[Data provided]
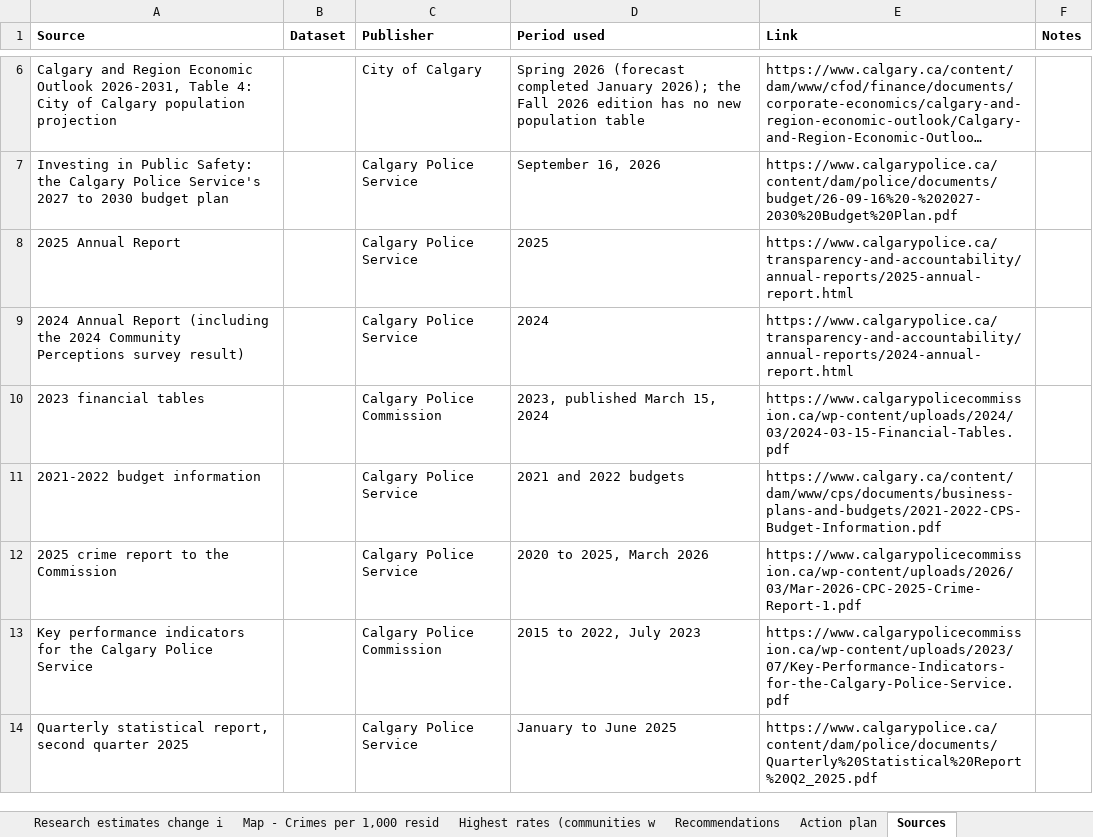
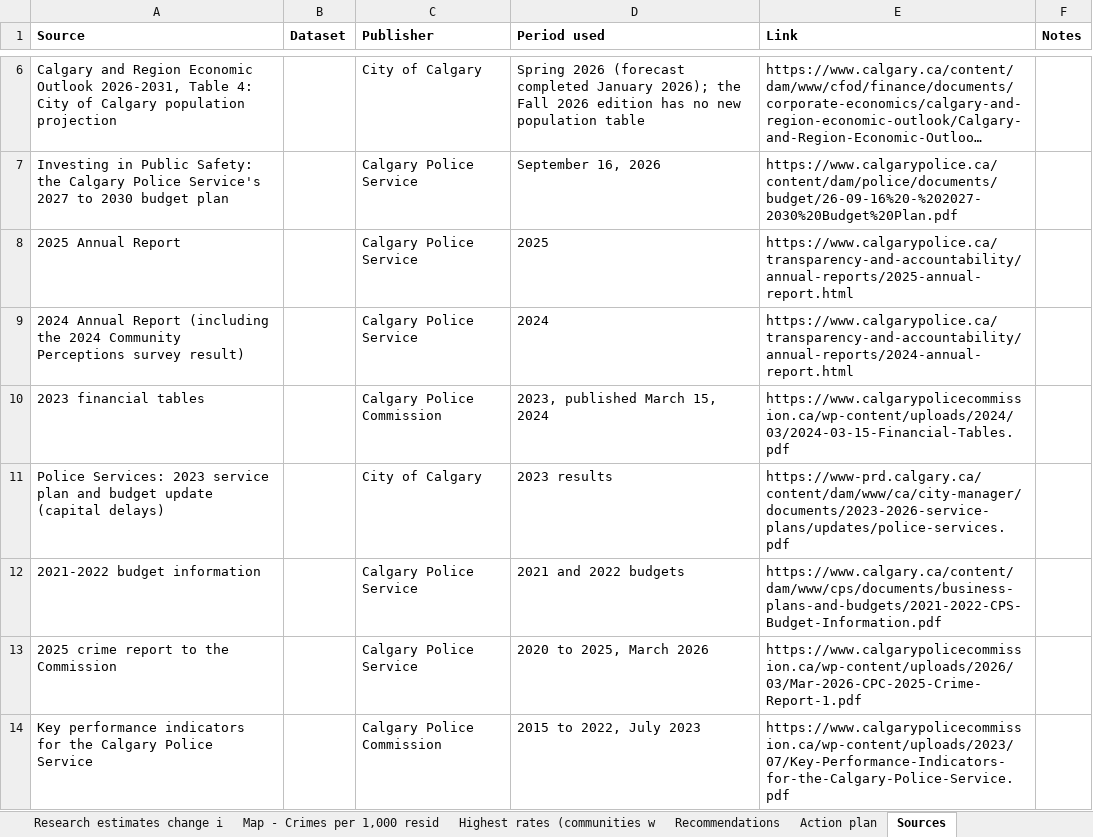
Before and after one commit to hassanaliarshad110/calgary-data-desk, an Excel workbook: web/studies/calgary-police/calgary-police-performance-figures.xlsx, sheet Sources, drawn as a sheet; only a part is shown, gaps mark what is left out; the shorter side is filled out with more unchanged rows; long unchanged cells end in …; values as stored, in another font and other column widths than the file's, no borders; the diff names each change by its address in the sheet, - before the commit and + after, or states it on an @@ line.

```diff
--- a/web/studies/calgary-police/calgary-police-performance-figures.xlsx (sheet Sources)
+++ b/web/studies/calgary-police/calgary-police-performance-figures.xlsx (sheet Sources)
+row 11: Police Services: 2023 service plan and budget update (capital delays) |  | City of Calgary | 2023 results | https://www-prd.calgary.ca/content/dam/www/ca/city-manager/documents/2023-2026-service-plans/updates/police-services.pdf
```
Also changed, not shown: other sheet tabs, 4 other files.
[/Data provided]
— Your goal —
Only the pictures are to be left out; print everything else in the listing exactly.

— Output of the exercise —
Before and after one commit to hassanaliarshad110/calgary-data-desk, an Excel workbook: web/studies/calgary-police/calgary-police-performance-figures.xlsx, sheet Sources, drawn as a sheet; only a part is shown, gaps mark what is left out; the shorter side is filled out with more unchanged rows; long unchanged cells end in …; values as stored, in another font and other column widths than the file's, no borders; the diff names each change by its address in the sheet, - before the commit and + after, or states it on an @@ line.

```diff
--- a/web/studies/calgary-police/calgary-police-performance-figures.xlsx (sheet Sources)
+++ b/web/studies/calgary-police/calgary-police-performance-figures.xlsx (sheet Sources)
+row 11: Police Services: 2023 service plan and budget update (capital delays) |  | City of Calgary | 2023 results | https://www-prd.calgary.ca/content/dam/www/ca/city-manager/documents/2023-2026-service-plans/updates/police-services.pdf
```
Also changed, not shown: other sheet tabs, 4 other files.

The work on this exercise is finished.